Go through the entries below and copy each line containing the word "justify".

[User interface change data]
┄┄┄┄┄┄┄┄┄┄┄┄┄┄┄┄┄┄┄┄
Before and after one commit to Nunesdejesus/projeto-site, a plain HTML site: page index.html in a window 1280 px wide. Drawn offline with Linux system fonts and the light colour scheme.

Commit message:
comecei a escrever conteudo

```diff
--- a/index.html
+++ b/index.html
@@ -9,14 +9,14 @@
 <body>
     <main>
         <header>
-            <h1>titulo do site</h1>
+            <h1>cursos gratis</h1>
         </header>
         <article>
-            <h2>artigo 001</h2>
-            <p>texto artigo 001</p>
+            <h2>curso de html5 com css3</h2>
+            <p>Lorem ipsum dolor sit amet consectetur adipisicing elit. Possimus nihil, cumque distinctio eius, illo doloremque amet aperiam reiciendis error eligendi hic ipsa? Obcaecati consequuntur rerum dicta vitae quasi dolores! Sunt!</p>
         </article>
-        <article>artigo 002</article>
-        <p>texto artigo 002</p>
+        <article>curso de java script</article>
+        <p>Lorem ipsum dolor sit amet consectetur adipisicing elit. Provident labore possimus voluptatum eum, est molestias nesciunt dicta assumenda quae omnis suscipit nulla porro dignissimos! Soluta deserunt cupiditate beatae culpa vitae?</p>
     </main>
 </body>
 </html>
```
┄┄┄┄┄┄┄┄┄┄┄┄┄┄┄┄┄┄┄┄
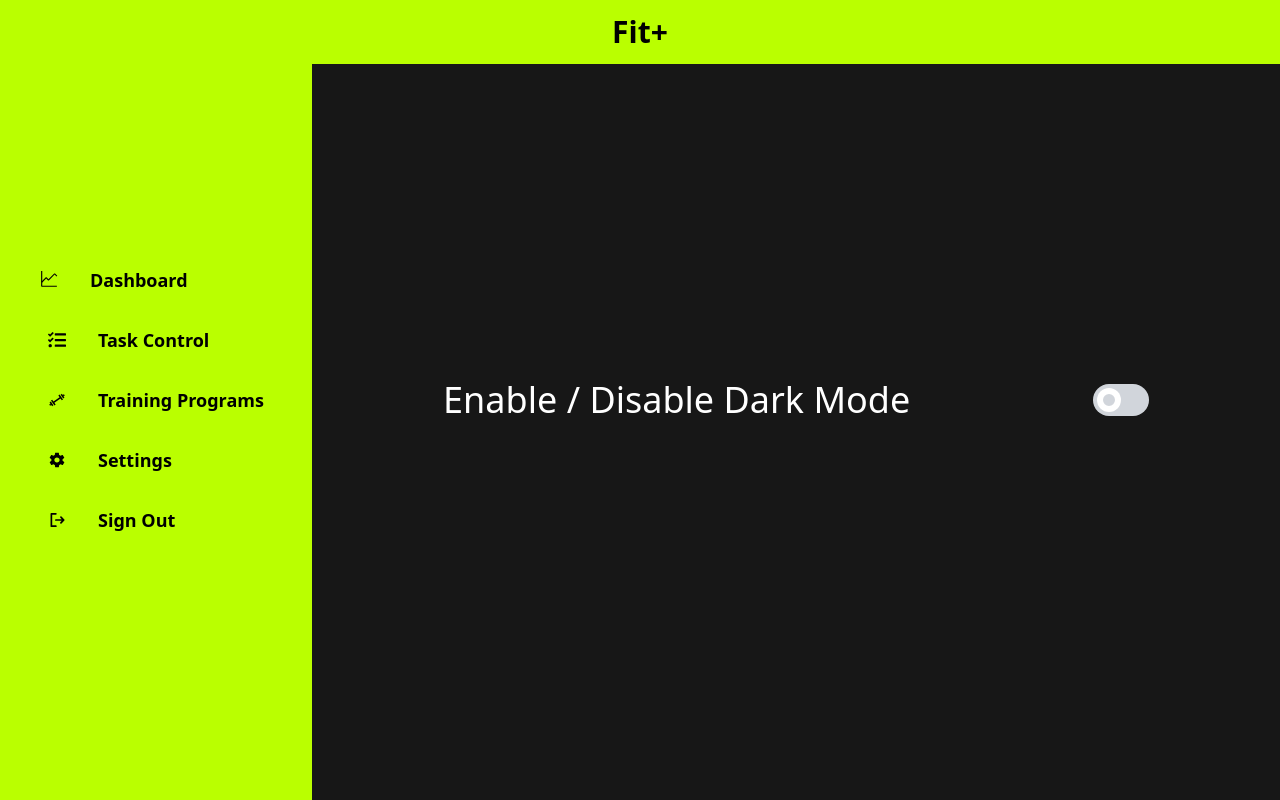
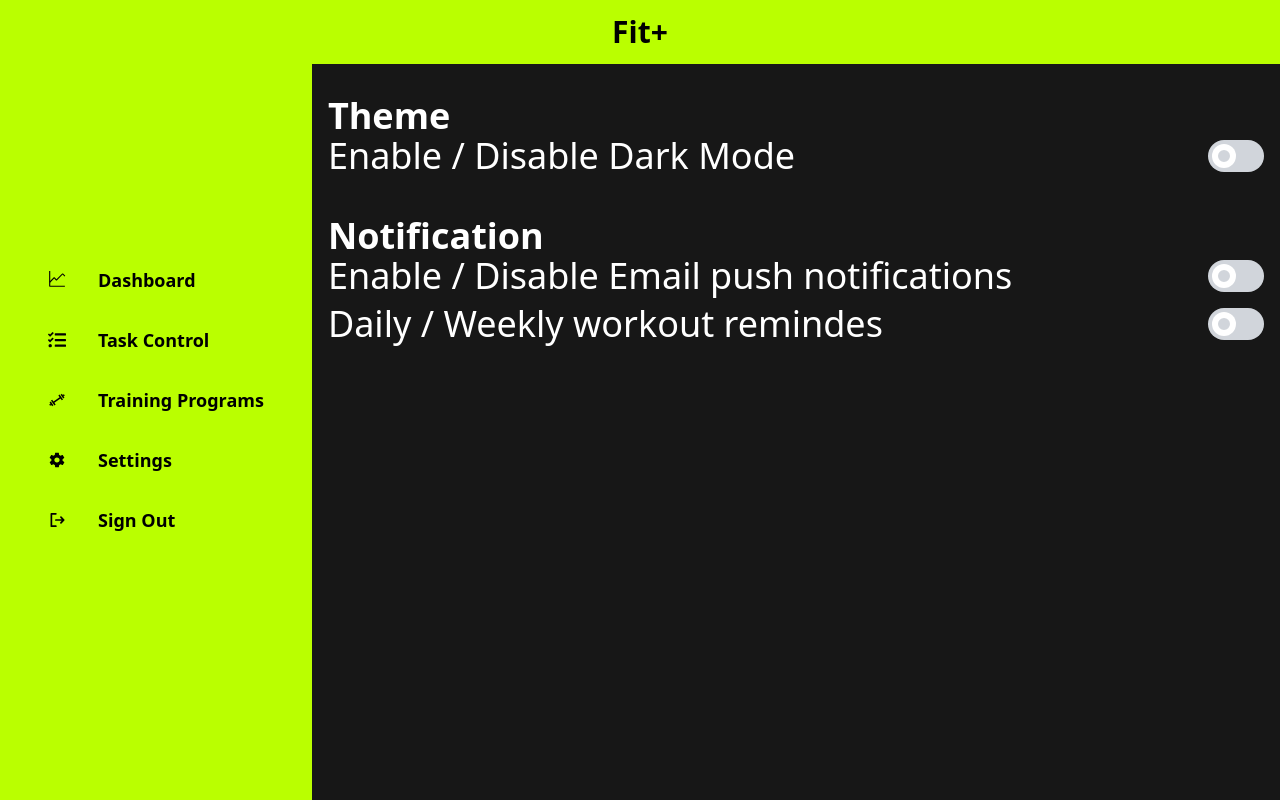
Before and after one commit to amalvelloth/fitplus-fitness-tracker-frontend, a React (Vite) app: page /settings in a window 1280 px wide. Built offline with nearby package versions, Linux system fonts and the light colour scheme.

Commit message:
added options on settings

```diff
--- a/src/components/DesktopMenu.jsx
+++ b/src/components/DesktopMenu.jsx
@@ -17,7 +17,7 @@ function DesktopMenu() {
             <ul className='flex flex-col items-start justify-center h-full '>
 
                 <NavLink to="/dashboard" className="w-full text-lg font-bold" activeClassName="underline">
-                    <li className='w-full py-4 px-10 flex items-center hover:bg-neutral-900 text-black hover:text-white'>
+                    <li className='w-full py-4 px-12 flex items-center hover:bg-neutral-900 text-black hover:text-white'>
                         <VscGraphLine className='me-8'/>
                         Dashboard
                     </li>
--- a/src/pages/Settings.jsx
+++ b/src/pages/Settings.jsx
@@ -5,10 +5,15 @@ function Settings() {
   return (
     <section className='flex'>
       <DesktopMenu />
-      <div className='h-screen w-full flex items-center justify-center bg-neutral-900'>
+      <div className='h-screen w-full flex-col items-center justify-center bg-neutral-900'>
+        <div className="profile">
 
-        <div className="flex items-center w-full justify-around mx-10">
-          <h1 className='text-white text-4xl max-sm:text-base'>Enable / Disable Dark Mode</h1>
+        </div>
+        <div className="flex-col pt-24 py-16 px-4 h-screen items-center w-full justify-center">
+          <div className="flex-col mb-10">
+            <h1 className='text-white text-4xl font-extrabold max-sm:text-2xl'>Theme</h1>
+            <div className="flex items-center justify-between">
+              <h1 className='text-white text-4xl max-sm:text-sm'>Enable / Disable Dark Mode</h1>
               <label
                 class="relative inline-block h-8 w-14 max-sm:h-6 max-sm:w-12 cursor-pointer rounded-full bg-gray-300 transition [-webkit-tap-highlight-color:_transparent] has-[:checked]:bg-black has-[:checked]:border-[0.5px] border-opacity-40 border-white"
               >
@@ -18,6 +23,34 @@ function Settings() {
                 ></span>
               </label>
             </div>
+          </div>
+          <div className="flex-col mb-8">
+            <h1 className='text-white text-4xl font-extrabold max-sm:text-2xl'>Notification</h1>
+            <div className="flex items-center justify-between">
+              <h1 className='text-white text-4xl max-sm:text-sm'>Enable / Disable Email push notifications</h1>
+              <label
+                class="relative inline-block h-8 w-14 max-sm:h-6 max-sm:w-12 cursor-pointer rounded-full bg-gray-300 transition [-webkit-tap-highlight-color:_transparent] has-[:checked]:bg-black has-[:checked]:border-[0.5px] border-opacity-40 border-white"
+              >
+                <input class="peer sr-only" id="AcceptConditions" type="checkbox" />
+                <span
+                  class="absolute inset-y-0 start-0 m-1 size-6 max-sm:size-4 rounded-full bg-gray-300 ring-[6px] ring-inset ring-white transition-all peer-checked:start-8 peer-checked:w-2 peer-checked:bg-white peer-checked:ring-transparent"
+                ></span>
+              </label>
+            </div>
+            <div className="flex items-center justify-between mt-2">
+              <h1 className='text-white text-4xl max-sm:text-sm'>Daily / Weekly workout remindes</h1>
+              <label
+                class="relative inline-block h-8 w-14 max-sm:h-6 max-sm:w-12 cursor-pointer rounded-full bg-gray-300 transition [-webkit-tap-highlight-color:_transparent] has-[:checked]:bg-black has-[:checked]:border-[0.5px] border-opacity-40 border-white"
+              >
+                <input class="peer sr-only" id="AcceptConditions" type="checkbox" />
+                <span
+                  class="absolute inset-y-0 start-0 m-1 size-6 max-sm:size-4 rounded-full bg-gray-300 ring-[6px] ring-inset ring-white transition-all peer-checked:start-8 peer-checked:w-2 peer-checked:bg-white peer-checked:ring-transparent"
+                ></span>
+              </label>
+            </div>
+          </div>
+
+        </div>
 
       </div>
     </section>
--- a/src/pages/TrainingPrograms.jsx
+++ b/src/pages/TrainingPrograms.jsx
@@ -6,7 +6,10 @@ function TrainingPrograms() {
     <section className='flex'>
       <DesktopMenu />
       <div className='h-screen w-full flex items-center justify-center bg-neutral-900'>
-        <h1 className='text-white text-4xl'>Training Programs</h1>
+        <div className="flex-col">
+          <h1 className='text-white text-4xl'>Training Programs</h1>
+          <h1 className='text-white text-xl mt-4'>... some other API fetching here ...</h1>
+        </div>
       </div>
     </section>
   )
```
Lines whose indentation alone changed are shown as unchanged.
┄┄┄┄┄┄┄┄┄┄┄┄┄┄┄┄┄┄┄┄
#### Reply to the task:
             <ul className='flex flex-col items-start justify-center h-full '>
-      <div className='h-screen w-full flex items-center justify-center bg-neutral-900'>
+      <div className='h-screen w-full flex-col items-center justify-center bg-neutral-900'>
-        <div className="flex items-center w-full justify-around mx-10">
+        <div className="flex-col pt-24 py-16 px-4 h-screen items-center w-full justify-center">
+            <div className="flex items-center justify-between">
+            <div className="flex items-center justify-between">
+            <div className="flex items-center justify-between mt-2">
       <div className='h-screen w-full flex items-center justify-center bg-neutral-900'>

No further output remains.